University of Limerick Institutional Repository

Unemployment, employment precarity and inflammation

DSpace Repository

Show simple item record

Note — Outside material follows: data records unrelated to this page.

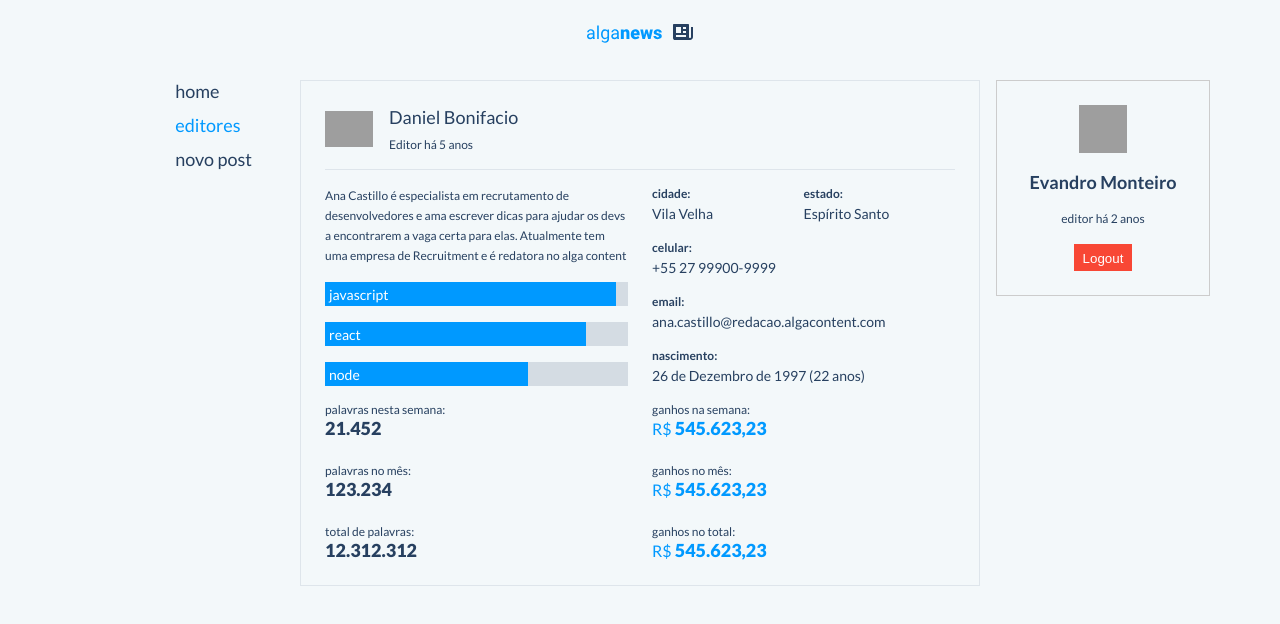
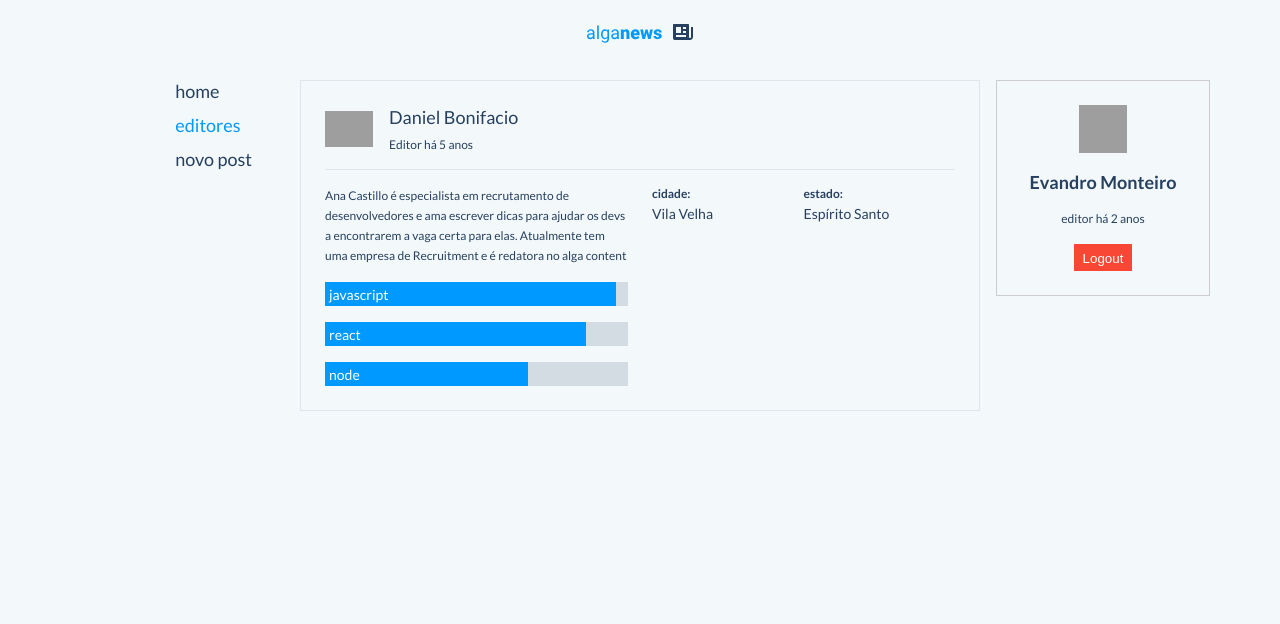
Before and after one commit to goodvandro/alganews-cms, a React (Create React App) app: page /editors/1 in a window 1280 px wide. Shown: the top 624 px of the page. Built offline with nearby package versions, Linux system fonts and the light colour scheme; grey boxes are pictures that could not be loaded; what react-markdown-editor-lite would draw is missing.

Commit message:
Hide sensible profile data

```diff
--- a/src/app/features/EditorProfile.tsx
+++ b/src/app/features/EditorProfile.tsx
@@ -4,7 +4,11 @@ import FieldDescriptor from "../components/FieldDescriptor/FieldDescriptor";
 import ProgressBar from "../components/ProgressBar/ProgressBar";
 import ValueDescriptor from "../components/ValueDescriptor/ValueDescriptor";
 
-function EditorProfile() {
+interface EditorProfileProps {
+  hidePersonalData?: boolean;
+}
+
+function EditorProfile(props: EditorProfileProps) {
   return <EditorProfileWrapper>
     <EditorHeadline>
       <Avatar src={'https://images.unsplash.com/photo-1535713875002-d1d0cf377fde?ixid=MnwxMjA3fDB8MHxzZWFyY2h8MXx8YXZhdGFyfGVufDB8fDB8fA%3D%3D&ixlib=rb-1.2.1&w=1000&q=80'} />
@@ -26,12 +30,17 @@ function EditorProfile() {
       <ContactInfo>
         <FieldDescriptor field={'Cidade'} value={'Vila Velha'} />
         <FieldDescriptor field={'Estado'} value={'Espírito Santo'} />
-        <FieldDescriptor field={'Celular'} value={'+55 27 99900-9999'} />
+        {
+          !props.hidePersonalData && <>
+            <FieldDescriptor field={'Telefone'} value={'+55 27 99900-9999'} />
             <FieldDescriptor field={'Email'} value={'ana.castillo@redacao.algacontent.com'} />
             <FieldDescriptor field={'Nascimento'} value={'26 de Dezembro de 1997 (22 anos)'} />
+          </>
+        }
       </ContactInfo>
     </EditorFeatures>
-    <EditorEarnings>
+    {
+      !props.hidePersonalData && <EditorEarnings >
         <ValueDescriptor color={'default'} value={21452} description={'Palavras nesta semana'} />
         <ValueDescriptor color={'default'} value={123234} description={'Palavras no mês'} />
         <ValueDescriptor color={'default'} value={12312312} description={'Total de palavras'} />
@@ -39,6 +48,8 @@ function EditorProfile() {
         <ValueDescriptor color={'primary'} value={545623.23} description={'Ganhos no mês'} isCurrency />
         <ValueDescriptor color={'primary'} value={545623.23} description={'Ganhos no total'} isCurrency />
       </EditorEarnings>
+    }
+
   </EditorProfileWrapper>
 }
 
--- a/src/app/views/EditorProfile.view.tsx
+++ b/src/app/views/EditorProfile.view.tsx
@@ -4,7 +4,7 @@ import EditorProfile from '../features/EditorProfile';
 export default function EditorProfileView() {
   return (
     <DefaultLayout>
-      <EditorProfile />
+      <EditorProfile hidePersonalData />
     </DefaultLayout>
   )
 }
```
Lines whose indentation alone changed are shown as unchanged.
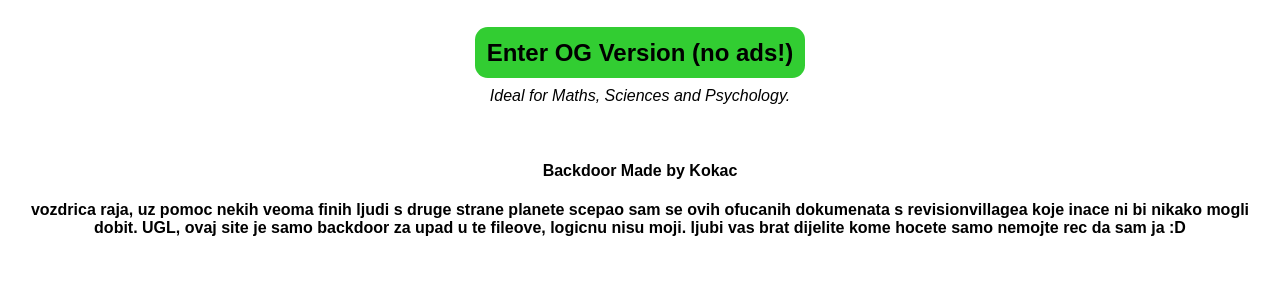
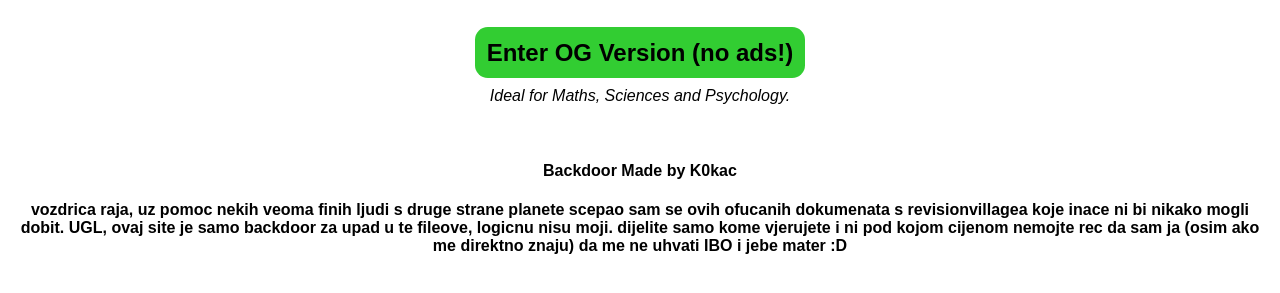
Before and after one commit to kokac44/potrebno, a plain HTML site: page index.html in a window 1280 px wide. Shown: the part 79-372 px from the top of the page. Drawn offline with Linux system fonts and the light colour scheme; a script that the page names is missing; a web font is replaced by a local one.

Commit message:
Update index.html

```diff
--- a/index.html
+++ b/index.html
@@ -17,8 +17,8 @@
       <h2><a href="https://revisiontown2024.pages.dev/#app" class="homepageButton" style="background-color: limegreen; padding: 0.75rem; border-radius: 0.8rem;">Enter OG Version (no ads!)</a></h2><i>Ideal for Maths, Sciences and Psychology.</i><br>
       <br><br>
       <!--<h2><a href="https://pirateib.net" class="homepageButton" style="background-color: orange; padding: 0.75rem; border-radius: 0.8rem;">M24 exam pack, Notes Compilation & more!</a></h2>-->
-      <h4> Backdoor Made by Kokac </h4>
-      <h4> vozdrica raja, uz pomoc nekih veoma finih ljudi s druge strane planete scepao sam se ovih ofucanih dokumenata s revisionvillagea koje inace ni bi nikako mogli dobit. UGL, ovaj site je samo backdoor za upad u te fileove, logicnu nisu moji. ljubi vas brat dijelite kome hocete samo nemojte rec da sam ja :D </h4>
+      <h4> Backdoor Made by K0kac </h4>
+      <h4> vozdrica raja, uz pomoc nekih veoma finih ljudi s druge strane planete scepao sam se ovih ofucanih dokumenata s revisionvillagea koje inace ni bi nikako mogli dobit. UGL, ovaj site je samo backdoor za upad u te fileove, logicnu nisu moji. dijelite samo kome vjerujete i ni pod kojom cijenom nemojte rec da sam ja (osim ako me direktno znaju) da me ne uhvati IBO i jebe mater :D </h4>
 
 
     </div>
```
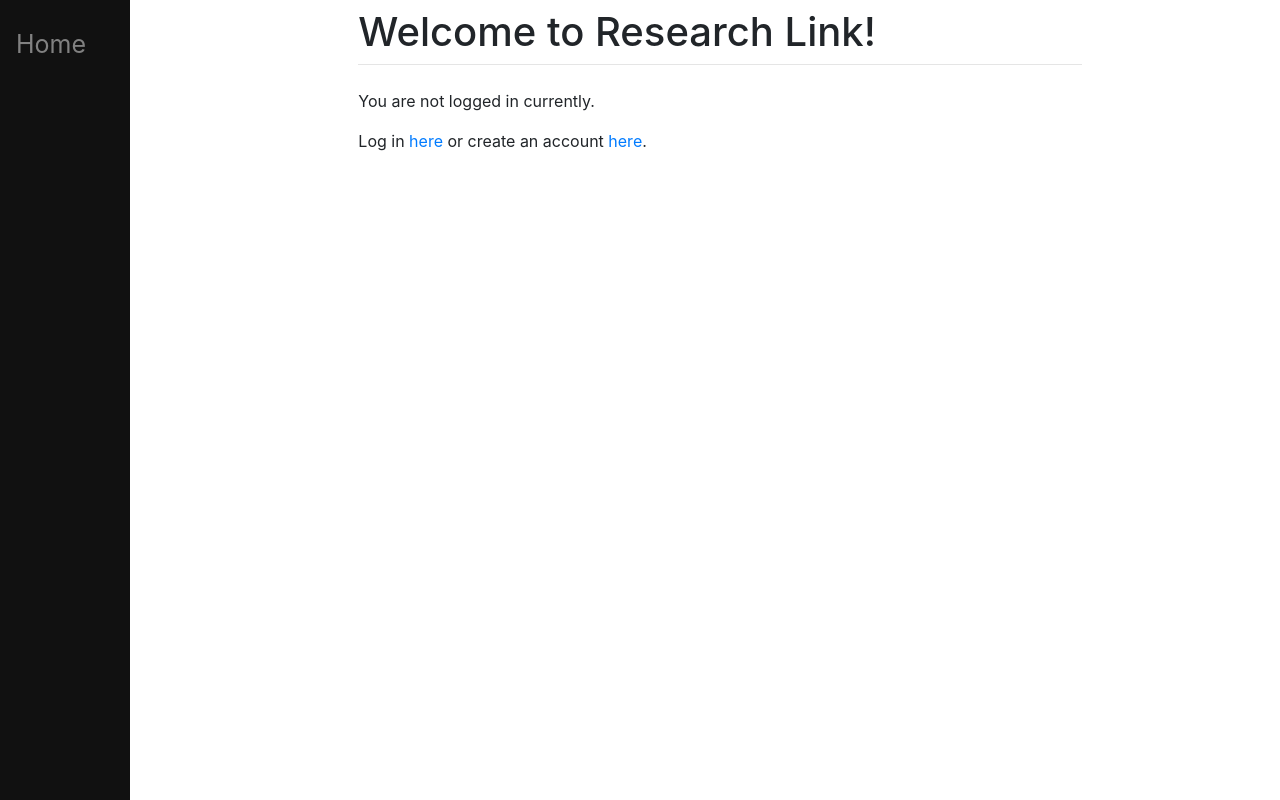
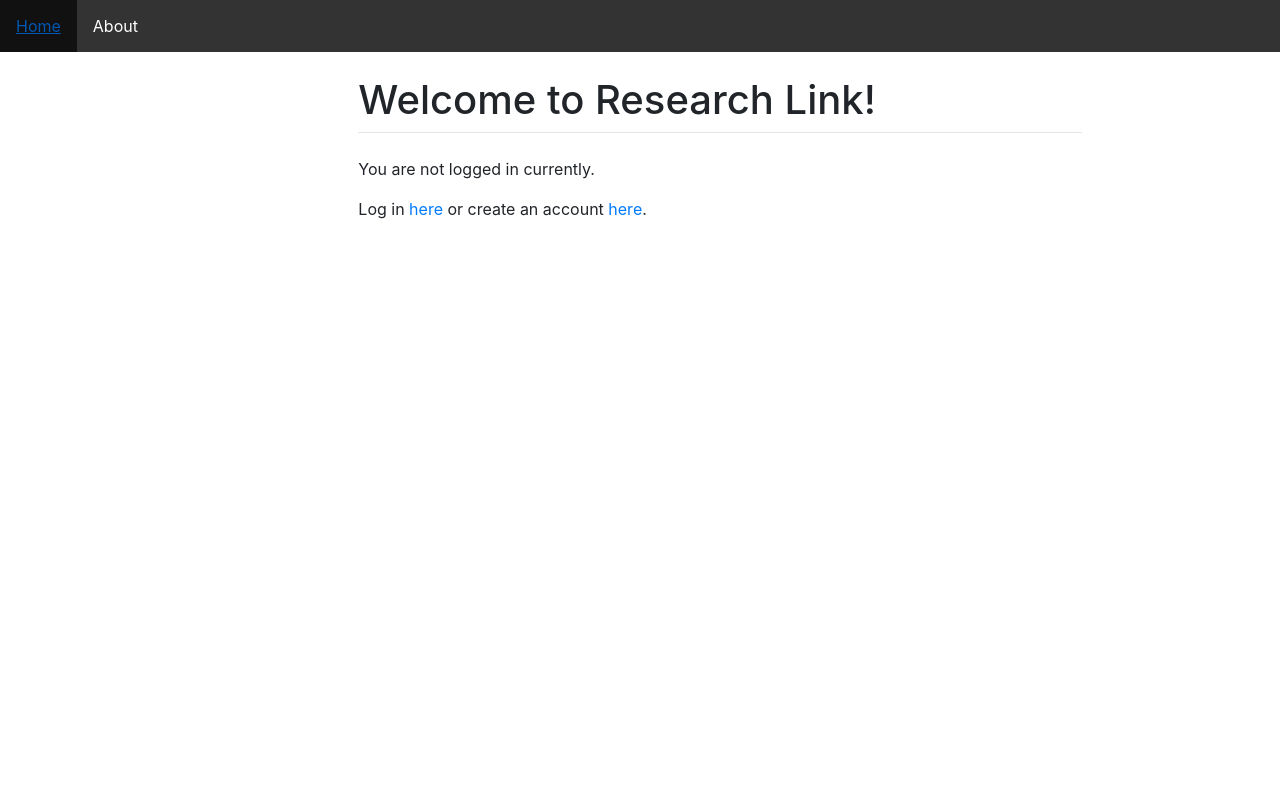
Before and after one commit to JarryLc/ResearchLinkSqlite, a Django app: page / in a window 1280 px wide. Run offline with Django 3.2, Linux system fonts and the light colour scheme; some libraries are stand-ins or nearby versions.

Commit message:
added an about page and made navbar horizontal

```diff
--- a/main/urls.py
+++ b/main/urls.py
@@ -8,6 +8,6 @@ urlpatterns = [
     path('profile/create/', views.createProfile, name='createProfile'),
     path('profile/modify/', views.modifyProfile, name='modifyProfile'),
     path('profile/delete/', views.deleteProfile, name='deleteProfile'),
-
+    path('about/', views.about, name='about'),
     path('search/', views.search, name='search'),
 ]
--- a/main/views.py
+++ b/main/views.py
@@ -209,3 +209,6 @@ def search(request):
 
         else:
             return render(request, 'main/search.html', {'identity': identity, 'form': form})
+
+def about(request):
+    return render(request, 'main/about.html')
--- a/register/static/register/style.css
+++ b/register/static/register/style.css
@@ -1,4 +1,4 @@
-.sidenav {
+/* .sidenav {
     height: 100%;
     width: 130px;
     position: fixed;
@@ -19,12 +19,37 @@
 }
 .sidenav a:hover{
     color: #f1f1f1;
-}
+} */
+
 .main{
     margin-left: 160px;
     padding: 0px 10px;
 }
 
+.sidenav {
+    background-color: #333;
+}
+
 ul {
-   list-style-type: none;
-}
+    list-style-type: none;
+    margin: 0;
+    padding: 0;
+    overflow: hidden;
+  }
+
+  li {
+    float: left;
+  }
+
+  li a {
+    display: block;
+    color: white;
+    text-align: center;
+    padding: 14px 16px;
+    text-decoration: none;
+  }
+
+  /* Change the link color to #111 (black) on hover */
+  li a:hover {
+    background-color: #111;
+  }
--- a/register/templates/register/base.html
+++ b/register/templates/register/base.html
@@ -12,14 +12,17 @@
 </head>
 <body>
     <div class="sidenav">
-        <a href="/">Home</a>
-        {% if user.is_authenticated %}
-            <a href="/profile/">Profile</a>
+        <ul>
+            <li><a href="/">Home</a></li>
+            <li><a href="/about/">About</a></li>
+            {% if user.is_authenticated %}
+            <li><a href="/profile/">Profile</a></li>
             {% if identity == 'professor' %}
-                <a href="/search/">Search</a>
+            <li><a href="/search/">Search</a></li>
             {% endif %}
-            <a href="/logout/">Logout</a>
-        {% endif %}
+            <li><a href="/logout/">Logout</a></li>
+            {% endif %}
+        </ul>
     </div>
     <div class="main">
         <div class="row justify-content-center">
```
Also changed, not shown: main/templates/main/about.html (added, +42 -0 lines).
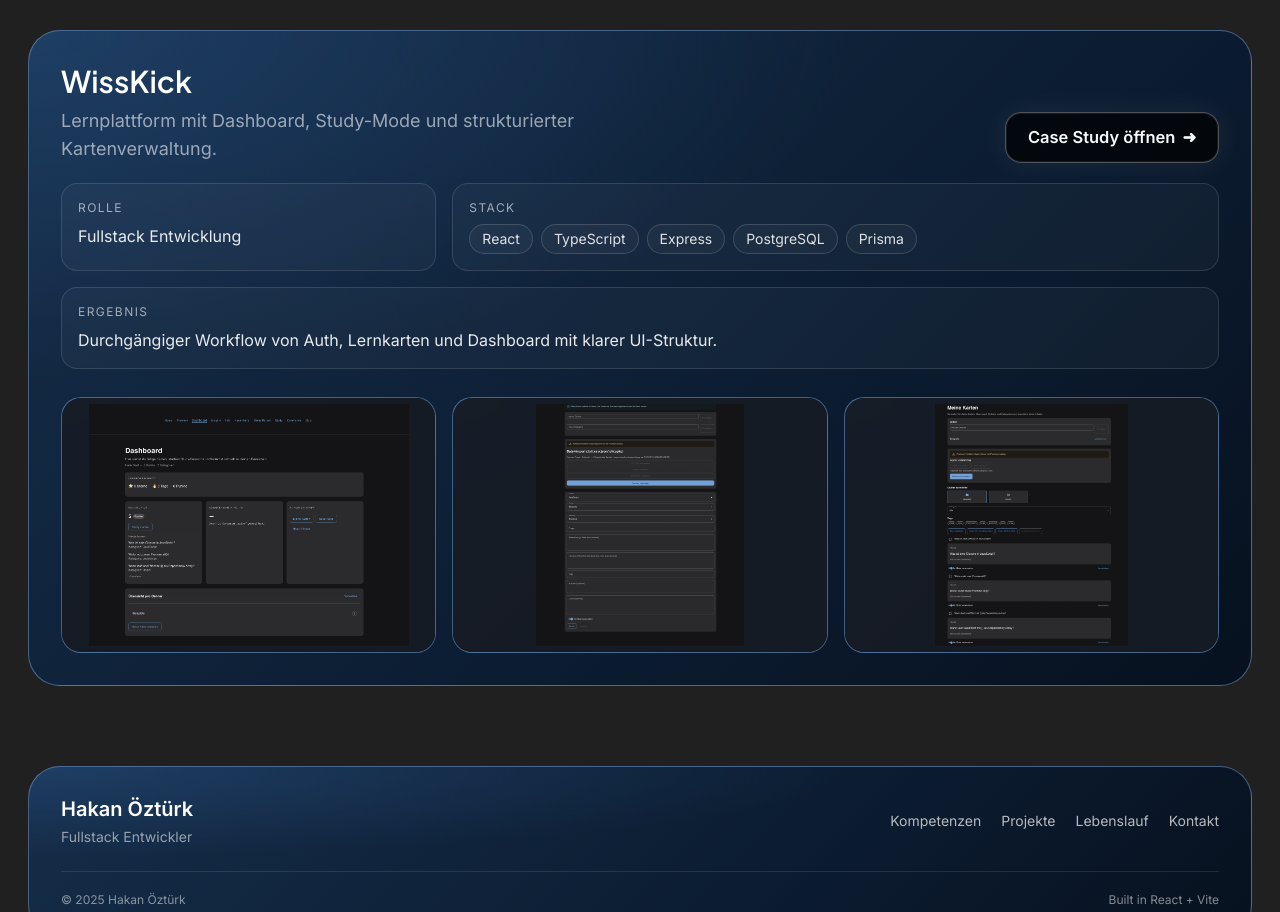
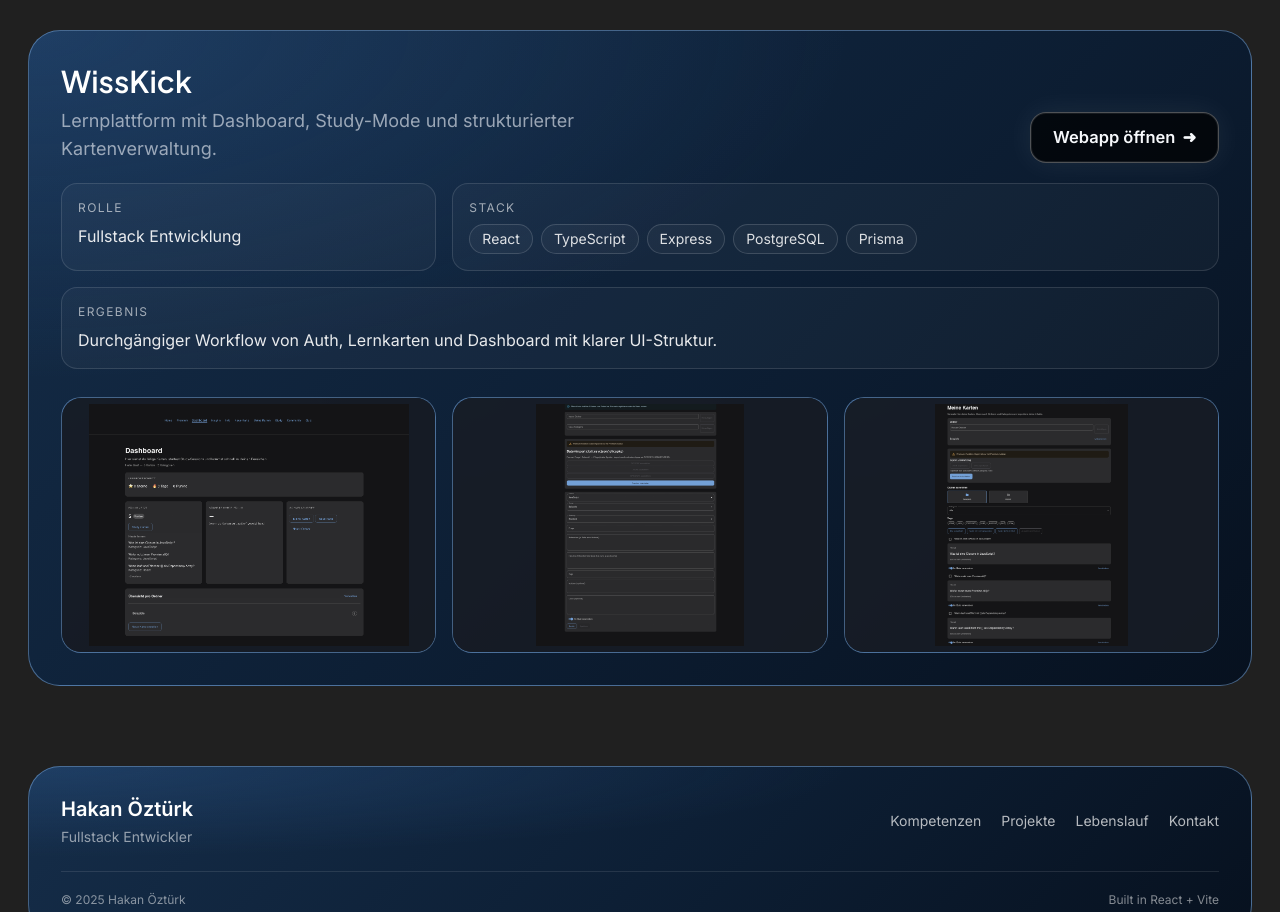
Before and after one commit to Hakan-Oeztuerk/Mein-Portfolio, a React (Vite) app: page /project in a window 1280 px wide. Shown: the part 932-1844 px from the top of the page. Built offline with nearby package versions, Linux system fonts and the light colour scheme.

Commit message:
src/components/ProjectCard.jsx

```diff
--- a/src/components/ProjectCard.jsx
+++ b/src/components/ProjectCard.jsx
@@ -14,6 +14,7 @@ const projects = [
         outcome: "Saubere User-Flows und validierter Feature-Fokus als Grundlage für technische Umsetzung.",
         images: [TCProject, TCPrototyp, TCCaseStudy],
         link: "https://www.behance.net/gallery/238838695/TuningConnect-Case-Study",
+        ctaLabel: "Case Study öffnen",
     },
     {
         title: "WissKick",
@@ -23,6 +24,7 @@ const projects = [
         outcome: "Durchgängiger Workflow von Auth, Lernkarten und Dashboard mit klarer UI-Struktur.",
         images: [WissKickDashboard, WissKickNeueKarte, WissKickMeineKarten],
         link: "https://www.wisskick.com",
+        ctaLabel: "Webapp öffnen",
     },
 ];
 
@@ -53,7 +55,7 @@ export default function ProjectCard() {
                                     rel="noopener noreferrer"
                                     className="polo-btn-dark"
                                 >
-                                    Case Study öffnen
+                                    {project.ctaLabel}
                                     <span aria-hidden>➜</span>
                                 </a>
                             </div>
```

dc.contributor.author Summer, Rachel C.
dc.contributor.author Bennett, Rachel
dc.contributor.author Creaven, Ann-Marie
dc.contributor.author Gallagher, Stephen
dc.date.accessioned 2019-11-27T09:08:45Z
dc.date.issued 2019
dc.identifier.uri http://hdl.handle.net/10344/8265
dc.description peer-reviewed en_US
dc.description The full text of this article will not be available in ULIR until the embargo expires on the 14/10/2020
dc.description.abstract 2 Unemployment has been associated with poorer health, but few studies have examined the biological mechanisms that confer these health decrements. Further, no studies to date have examined differences across employment groups to consider whether employment (in whatever means) is preferential in terms of health. The present study utilised secondary data from Understanding Society: The Household Longitudinal Survey during the aftermath of the recent global recession. Two markers of peripheral inflammation: C-reactive protein (CRP) and fibrinogen were assessed across employment groups (unemployed; permanent, temporary, and self-employed), controlling for individual, socio-demographic and health variables to give greater context to our understanding of how employment status influences health. After controlling for relevant confounds, unemployment was associated with higher levels of fibrinogen but not CRP. Subsequent analyses of employment subgroup revealed the temporary employed have similar levels of fibrinogen to the unemployed, and may therefore be at a similar health disadvantage. The findings confirm that unemployment is associated with increases in one marker of peripheral inflammation, but that this health protection is not conferred to those in precarious employment. en_US
dc.language.iso eng en_US
dc.publisher Elsevier en_US
dc.relation.ispartofseries Brain, Behavior, and Immunity;
dc.relation.uri https://doi.org/10.1016/j.bbi.2019.10.013
dc.rights This is the author’s version of a work that was accepted for publication in Brain, Behavior and Immunity. Changes resulting from the publishing process, such as peer review, editing, corrections, structural formatting, and other quality control mechanisms may not be reflected in this document. Changes may have been made to this work since it was submitted for publication. A definitive version was subsequently published in Brain, Behavior, and Immunity, https://doi.org/10.1016/j.bbi.2019.10.013 en_US
dc.subject inflammation en_US
dc.subject chronic stress en_US
dc.subject employment en_US
dc.subject temporary employment en_US
dc.subject unemployment en_US
dc.title Unemployment, employment precarity and inflammation en_US
dc.type info:eu-repo/semantics/article en_US
dc.type.supercollection all_ul_research en_US
dc.type.supercollection ul_published_reviewed en_US
dc.identifier.doi 10.1016/j.bbi.2019.10.013
dc.date.embargoEndDate 2020-10-14
dc.embargo.terms 2020-10-14 en_US
dc.rights.accessrights info:eu-repo/semantics/embargoedAccess en_US


Files in this item

This item appears in the following Collection(s)

Show simple item record

Search ULIR


Browse

My Account

Statistics